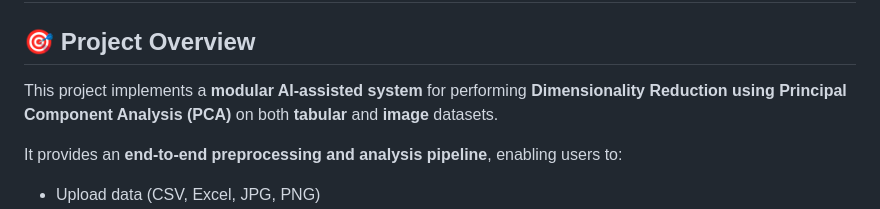
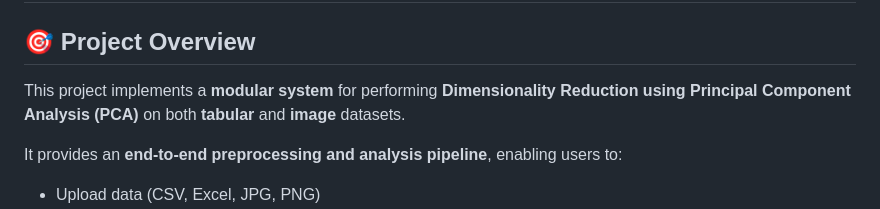
Before and after one commit to lavanyaarathi/Dimensionality-Reduction-using-PCA, a Markdown page: README.md, the part around the change. Drawn GitHub-style.

```diff
--- a/README.md
+++ b/README.md
@@ -1,7 +1,7 @@
 # 🧠 Dimensionality Reduction Using PCA
 
 ## 🎯 Project Overview
-This project implements a **modular AI-assisted system** for performing **Dimensionality Reduction using Principal Component Analysis (PCA)** on both **tabular** and **image** datasets.
+This project implements a **modular system** for performing **Dimensionality Reduction using Principal Component Analysis (PCA)** on both **tabular** and **image** datasets.
 
 It provides an **end-to-end preprocessing and analysis pipeline**, enabling users to:
 - Upload data (CSV, Excel, JPG, PNG)
```
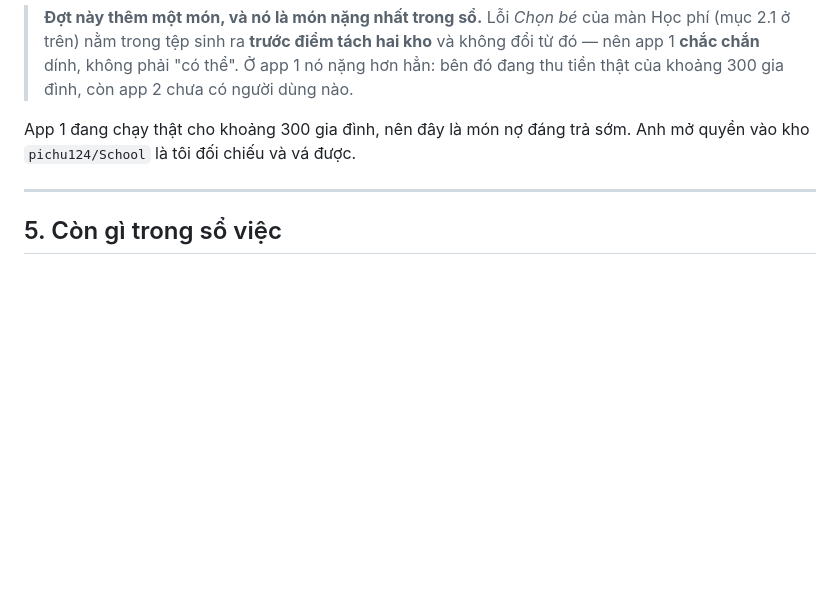
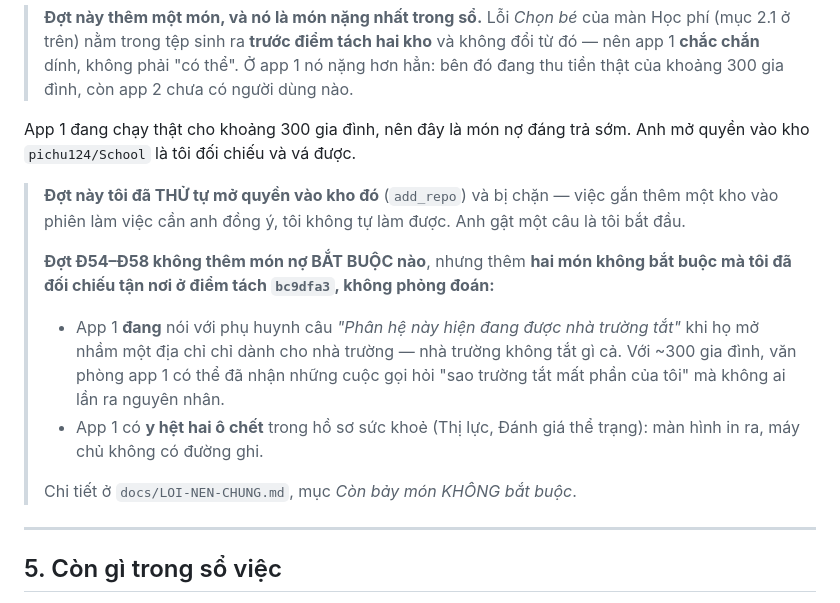
Before and after one commit to pichu124/casa-mamnon, a Markdown page: docs/BAO-CAO-TU-LAM.md, the part around the change. Drawn GitHub-style; blank space fills up the shorter version.

```diff
--- a/docs/BAO-CAO-TU-LAM.md
+++ b/docs/BAO-CAO-TU-LAM.md
@@ -165,6 +165,22 @@ Không phải việc của mã, và tôi không làm thay được:
 App 1 đang chạy thật cho khoảng 300 gia đình, nên đây là món nợ đáng trả sớm.
 Anh mở quyền vào kho `pichu124/School` là tôi đối chiếu và vá được.
 
+> **Đợt này tôi đã THỬ tự mở quyền vào kho đó** (`add_repo`) và bị chặn — việc
+> gắn thêm một kho vào phiên làm việc cần anh đồng ý, tôi không tự làm được.
+> Anh gật một câu là tôi bắt đầu.
+>
+> **Đợt Đ54–Đ58 không thêm món nợ BẮT BUỘC nào**, nhưng thêm **hai món không
+> bắt buộc mà tôi đã đối chiếu tận nơi ở điểm tách `bc9dfa3`, không phỏng đoán:**
+>
+> - App 1 **đang** nói với phụ huynh câu *"Phân hệ này hiện đang được nhà trường
+>   tắt"* khi họ mở nhầm một địa chỉ chỉ dành cho nhà trường — nhà trường không
+>   tắt gì cả. Với ~300 gia đình, văn phòng app 1 có thể đã nhận những cuộc gọi
+>   hỏi "sao trường tắt mất phần của tôi" mà không ai lần ra nguyên nhân.
+> - App 1 có **y hệt hai ô chết** trong hồ sơ sức khoẻ (Thị lực, Đánh giá thể
+>   trạng): màn hình in ra, máy chủ không có đường ghi.
+>
+> Chi tiết ở `docs/LOI-NEN-CHUNG.md`, mục *Còn bảy món KHÔNG bắt buộc*.
+
 ---
 
 ## 5. Còn gì trong sổ việc
```
Also changed, not shown: docs/LOI-NEN-CHUNG.md (+24 -2 lines), docs/TIEN-DO.md (+1 -0 lines).
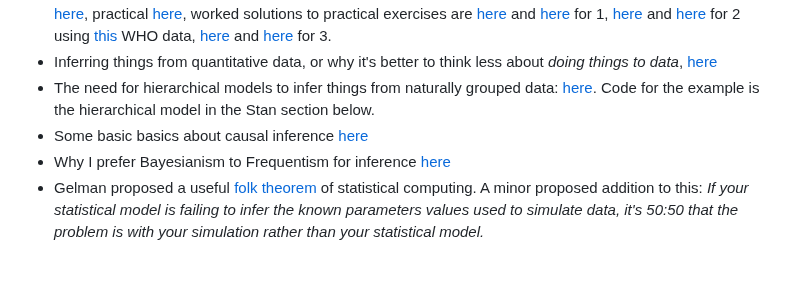
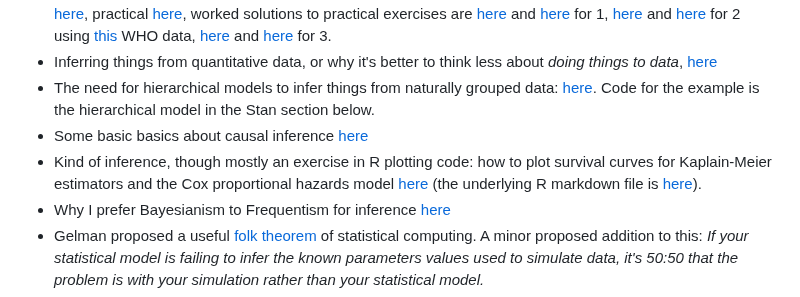
Before and after one commit to ChrisHIV/teaching, a Markdown page: README.md, the part around the change. Rendered like a GitHub page; blank space fills up the shorter version.

```diff
--- a/README.md
+++ b/README.md
@@ -29,6 +29,7 @@ I wrote the above (for a Bachelors course, a masters course and 'the short cours
 * The need for hierarchical models to infer things from naturally grouped data: [here](other_topics/2022-04-06_TrainingSession_Chris_HierarchicalModellingGroupedData.pdf).
 Code for the example is the hierarchical model in the Stan section below.
 * Some basic basics about causal inference [here](other_topics/causal_inference_wymant.pdf)
+* Kind of inference, though mostly an exercise in R plotting code: how to plot survival curves for Kaplain-Meier estimators and the Cox proportional hazards model [here](https://htmlpreview.github.io/?https://github.com/ChrisHIV/teaching/blob/main/other_topics/survival_cox_hazards_plotting_example.html) (the underlying R markdown file is [here](other_topics/survival_cox_hazards_plotting_example.Rmd)).
 * Why I prefer Bayesianism to Frequentism for inference [here](other_topics/2022-12-12_Chris_FrequentistAndOrBayesian.pdf)
 * Gelman proposed a useful [folk theorem](https://statmodeling.stat.columbia.edu/2008/05/13/the_folk_theore/) of statistical computing. A minor proposed addition to this: _If your statistical model is failing to infer the known parameters values used to simulate data, it's 50:50 that the problem is with your simulation rather than your statistical model._
 * If you are using a Bayesian statistical model to explore some parameters numerically, while also analytically marginalising over some parameters (usually for computational efficiency), and you use a posterior predictive check for how well your model fits the data, a subtle point you can easily get wrong is described in detail [here](https://htmlpreview.github.io/?https://github.com/ChrisHIV/teaching/blob/main/other_topics/Stan_example_predicting_from_analytically_marginalised_params.html) (the underlying R markdown file is [here](other_topics/Stan_example_predicting_from_analytically_marginalised_params.Rmd)).
```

▶ _Task instructions_:
Among the lines of these entries, find those that contain "Before". Give their number and nothing else.

▶ _Reply_:
3